All of the data must be output without alteration.

BEGIN Information shown

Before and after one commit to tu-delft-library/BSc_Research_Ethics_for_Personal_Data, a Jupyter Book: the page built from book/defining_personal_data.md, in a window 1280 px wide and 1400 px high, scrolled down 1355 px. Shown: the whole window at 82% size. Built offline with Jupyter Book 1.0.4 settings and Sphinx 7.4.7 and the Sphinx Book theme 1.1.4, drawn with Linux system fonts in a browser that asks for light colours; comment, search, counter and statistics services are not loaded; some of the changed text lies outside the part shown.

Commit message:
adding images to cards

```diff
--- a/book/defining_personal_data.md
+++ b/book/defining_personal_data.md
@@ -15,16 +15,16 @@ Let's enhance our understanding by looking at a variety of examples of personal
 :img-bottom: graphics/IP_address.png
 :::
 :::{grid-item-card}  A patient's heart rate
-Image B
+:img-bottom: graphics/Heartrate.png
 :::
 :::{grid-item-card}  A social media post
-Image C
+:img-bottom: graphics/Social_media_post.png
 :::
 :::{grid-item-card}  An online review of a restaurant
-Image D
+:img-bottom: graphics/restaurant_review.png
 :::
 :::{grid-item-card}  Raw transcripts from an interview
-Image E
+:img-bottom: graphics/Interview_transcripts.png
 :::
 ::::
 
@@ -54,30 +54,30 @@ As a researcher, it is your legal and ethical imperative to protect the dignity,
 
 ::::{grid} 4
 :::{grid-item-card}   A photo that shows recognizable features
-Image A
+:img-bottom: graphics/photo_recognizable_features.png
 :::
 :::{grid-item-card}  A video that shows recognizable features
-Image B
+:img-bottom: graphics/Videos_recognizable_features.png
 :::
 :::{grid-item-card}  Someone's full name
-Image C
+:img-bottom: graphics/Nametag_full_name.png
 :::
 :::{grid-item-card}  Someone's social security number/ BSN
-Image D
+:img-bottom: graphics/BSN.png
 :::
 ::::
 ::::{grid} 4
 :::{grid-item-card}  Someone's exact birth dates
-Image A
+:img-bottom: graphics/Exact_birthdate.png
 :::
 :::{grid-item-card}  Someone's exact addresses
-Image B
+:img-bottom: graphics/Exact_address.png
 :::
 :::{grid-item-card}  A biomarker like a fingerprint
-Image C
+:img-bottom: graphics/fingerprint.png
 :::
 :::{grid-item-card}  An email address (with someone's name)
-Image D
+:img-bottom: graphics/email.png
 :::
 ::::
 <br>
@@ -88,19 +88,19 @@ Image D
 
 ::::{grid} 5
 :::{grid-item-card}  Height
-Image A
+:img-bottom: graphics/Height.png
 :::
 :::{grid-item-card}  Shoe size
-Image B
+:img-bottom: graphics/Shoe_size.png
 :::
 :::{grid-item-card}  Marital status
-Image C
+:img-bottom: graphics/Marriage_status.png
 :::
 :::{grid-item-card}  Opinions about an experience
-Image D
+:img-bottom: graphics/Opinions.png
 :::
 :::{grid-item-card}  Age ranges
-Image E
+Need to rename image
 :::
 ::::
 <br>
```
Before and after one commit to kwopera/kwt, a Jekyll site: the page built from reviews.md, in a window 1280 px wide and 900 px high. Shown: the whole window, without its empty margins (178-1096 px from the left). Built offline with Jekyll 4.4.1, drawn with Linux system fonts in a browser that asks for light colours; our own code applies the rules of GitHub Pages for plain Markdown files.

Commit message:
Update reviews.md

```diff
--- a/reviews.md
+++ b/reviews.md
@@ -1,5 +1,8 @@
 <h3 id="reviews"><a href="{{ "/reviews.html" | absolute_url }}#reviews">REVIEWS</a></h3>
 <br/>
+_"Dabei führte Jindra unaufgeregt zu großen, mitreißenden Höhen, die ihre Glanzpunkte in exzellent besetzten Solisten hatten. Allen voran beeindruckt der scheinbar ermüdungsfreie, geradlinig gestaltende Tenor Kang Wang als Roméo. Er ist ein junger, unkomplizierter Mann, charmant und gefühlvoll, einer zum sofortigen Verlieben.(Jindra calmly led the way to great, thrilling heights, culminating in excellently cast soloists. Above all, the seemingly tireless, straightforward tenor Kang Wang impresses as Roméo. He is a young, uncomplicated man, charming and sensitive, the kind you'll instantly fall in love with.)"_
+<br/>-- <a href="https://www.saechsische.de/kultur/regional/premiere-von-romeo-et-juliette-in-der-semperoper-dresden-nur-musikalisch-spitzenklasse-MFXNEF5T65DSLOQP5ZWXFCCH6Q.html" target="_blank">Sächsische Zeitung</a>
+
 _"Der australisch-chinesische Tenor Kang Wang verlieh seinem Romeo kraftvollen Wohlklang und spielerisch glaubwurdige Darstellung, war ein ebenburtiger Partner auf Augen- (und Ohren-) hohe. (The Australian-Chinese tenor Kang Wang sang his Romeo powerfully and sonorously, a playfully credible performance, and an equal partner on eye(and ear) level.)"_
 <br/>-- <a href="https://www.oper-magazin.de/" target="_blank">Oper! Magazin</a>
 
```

END Information shown

_Answer for the task_.
Before and after one commit to tu-delft-library/BSc_Research_Ethics_for_Personal_Data, a Jupyter Book: the page built from book/defining_personal_data.md, in a window 1280 px wide and 1400 px high, scrolled down 1355 px. Shown: the whole window at 82% size. Built offline with Jupyter Book 1.0.4 settings and Sphinx 7.4.7 and the Sphinx Book theme 1.1.4, drawn with Linux system fonts in a browser that asks for light colours; comment, search, counter and statistics services are not loaded; some of the changed text lies outside the part shown.

Commit message:
adding images to cards

```diff
--- a/book/defining_personal_data.md
+++ b/book/defining_personal_data.md
@@ -15,16 +15,16 @@ Let's enhance our understanding by looking at a variety of examples of personal
 :img-bottom: graphics/IP_address.png
 :::
 :::{grid-item-card}  A patient's heart rate
-Image B
+:img-bottom: graphics/Heartrate.png
 :::
 :::{grid-item-card}  A social media post
-Image C
+:img-bottom: graphics/Social_media_post.png
 :::
 :::{grid-item-card}  An online review of a restaurant
-Image D
+:img-bottom: graphics/restaurant_review.png
 :::
 :::{grid-item-card}  Raw transcripts from an interview
-Image E
+:img-bottom: graphics/Interview_transcripts.png
 :::
 ::::
 
@@ -54,30 +54,30 @@ As a researcher, it is your legal and ethical imperative to protect the dignity,
 
 ::::{grid} 4
 :::{grid-item-card}   A photo that shows recognizable features
-Image A
+:img-bottom: graphics/photo_recognizable_features.png
 :::
 :::{grid-item-card}  A video that shows recognizable features
-Image B
+:img-bottom: graphics/Videos_recognizable_features.png
 :::
 :::{grid-item-card}  Someone's full name
-Image C
+:img-bottom: graphics/Nametag_full_name.png
 :::
 :::{grid-item-card}  Someone's social security number/ BSN
-Image D
+:img-bottom: graphics/BSN.png
 :::
 ::::
 ::::{grid} 4
 :::{grid-item-card}  Someone's exact birth dates
-Image A
+:img-bottom: graphics/Exact_birthdate.png
 :::
 :::{grid-item-card}  Someone's exact addresses
-Image B
+:img-bottom: graphics/Exact_address.png
 :::
 :::{grid-item-card}  A biomarker like a fingerprint
-Image C
+:img-bottom: graphics/fingerprint.png
 :::
 :::{grid-item-card}  An email address (with someone's name)
-Image D
+:img-bottom: graphics/email.png
 :::
 ::::
 <br>
@@ -88,19 +88,19 @@ Image D
 
 ::::{grid} 5
 :::{grid-item-card}  Height
-Image A
+:img-bottom: graphics/Height.png
 :::
 :::{grid-item-card}  Shoe size
-Image B
+:img-bottom: graphics/Shoe_size.png
 :::
 :::{grid-item-card}  Marital status
-Image C
+:img-bottom: graphics/Marriage_status.png
 :::
 :::{grid-item-card}  Opinions about an experience
-Image D
+:img-bottom: graphics/Opinions.png
 :::
 :::{grid-item-card}  Age ranges
-Image E
+Need to rename image
 :::
 ::::
 <br>
```
Before and after one commit to kwopera/kwt, a Jekyll site: the page built from reviews.md, in a window 1280 px wide and 900 px high. Shown: the whole window, without its empty margins (178-1096 px from the left). Built offline with Jekyll 4.4.1, drawn with Linux system fonts in a browser that asks for light colours; our own code applies the rules of GitHub Pages for plain Markdown files.

Commit message:
Update reviews.md

```diff
--- a/reviews.md
+++ b/reviews.md
@@ -1,5 +1,8 @@
 <h3 id="reviews"><a href="{{ "/reviews.html" | absolute_url }}#reviews">REVIEWS</a></h3>
 <br/>
+_"Dabei führte Jindra unaufgeregt zu großen, mitreißenden Höhen, die ihre Glanzpunkte in exzellent besetzten Solisten hatten. Allen voran beeindruckt der scheinbar ermüdungsfreie, geradlinig gestaltende Tenor Kang Wang als Roméo. Er ist ein junger, unkomplizierter Mann, charmant und gefühlvoll, einer zum sofortigen Verlieben.(Jindra calmly led the way to great, thrilling heights, culminating in excellently cast soloists. Above all, the seemingly tireless, straightforward tenor Kang Wang impresses as Roméo. He is a young, uncomplicated man, charming and sensitive, the kind you'll instantly fall in love with.)"_
+<br/>-- <a href="https://www.saechsische.de/kultur/regional/premiere-von-romeo-et-juliette-in-der-semperoper-dresden-nur-musikalisch-spitzenklasse-MFXNEF5T65DSLOQP5ZWXFCCH6Q.html" target="_blank">Sächsische Zeitung</a>
+
 _"Der australisch-chinesische Tenor Kang Wang verlieh seinem Romeo kraftvollen Wohlklang und spielerisch glaubwurdige Darstellung, war ein ebenburtiger Partner auf Augen- (und Ohren-) hohe. (The Australian-Chinese tenor Kang Wang sang his Romeo powerfully and sonorously, a playfully credible performance, and an equal partner on eye(and ear) level.)"_
 <br/>-- <a href="https://www.oper-magazin.de/" target="_blank">Oper! Magazin</a>
 
```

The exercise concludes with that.